Exercise prompt
Among the entries, find the lines with the string "Prediction" and report them.

Supplied data
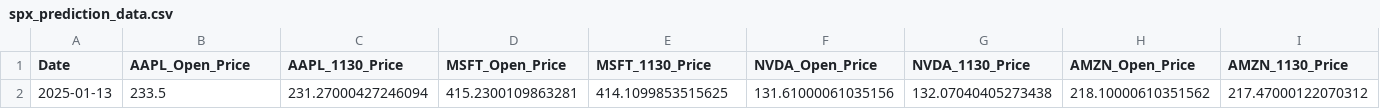
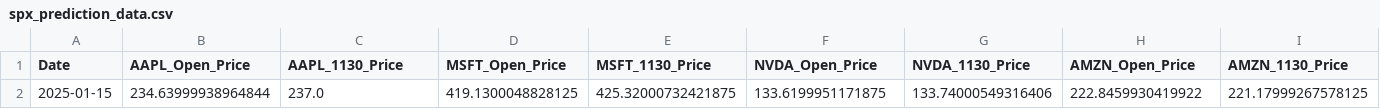
Before and after one commit to jonatasgomes/Python, a CSV file: Learning/Stock_Market/Prediction/SPX_v4/spx_prediction_data.csv, drawn as a sheet; only a part is shown; removed rows and columns are numbered as before the commit, all else as after; rows hold the shown columns only; the diff names each change by its address in the sheet, - before the commit and + after, or states it on an @@ line.

```diff
--- a/Learning/Stock_Market/Prediction/SPX_v4/spx_prediction_data.csv
+++ b/Learning/Stock_Market/Prediction/SPX_v4/spx_prediction_data.csv
-row 2: 2025-01-13 | 233.5 | 231.27000427246094 | 415.2300109863281 | 414.1099853515625 | 131.61000061035156 | 132.07040405273438 | 218.10000610351562 | 217.47000122070312
+row 2: 2025-01-15 | 234.63999938964844 | 237.0 | 419.1300048828125 | 425.32000732421875 | 133.6199951171875 | 133.74000549316406 | 222.8459930419922 | 221.17999267578125
```
Also changed, not shown: Learning/Stock_Market/Prediction/SPX_v4/buffer_data.csv, Learning/Stock_Market/Prediction/SPX_v4/spx_training_data.csv, 3 other files.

Solution to the exercise
Before and after one commit to jonatasgomes/Python, a CSV file: Learning/Stock_Market/Prediction/SPX_v4/spx_prediction_data.csv, drawn as a sheet; only a part is shown; removed rows and columns are numbered as before the commit, all else as after; rows hold the shown columns only; the diff names each change by its address in the sheet, - before the commit and + after, or states it on an @@ line.
--- a/Learning/Stock_Market/Prediction/SPX_v4/spx_prediction_data.csv
+++ b/Learning/Stock_Market/Prediction/SPX_v4/spx_prediction_data.csv
Also changed, not shown: Learning/Stock_Market/Prediction/SPX_v4/buffer_data.csv, Learning/Stock_Market/Prediction/SPX_v4/spx_training_data.csv, 3 other files.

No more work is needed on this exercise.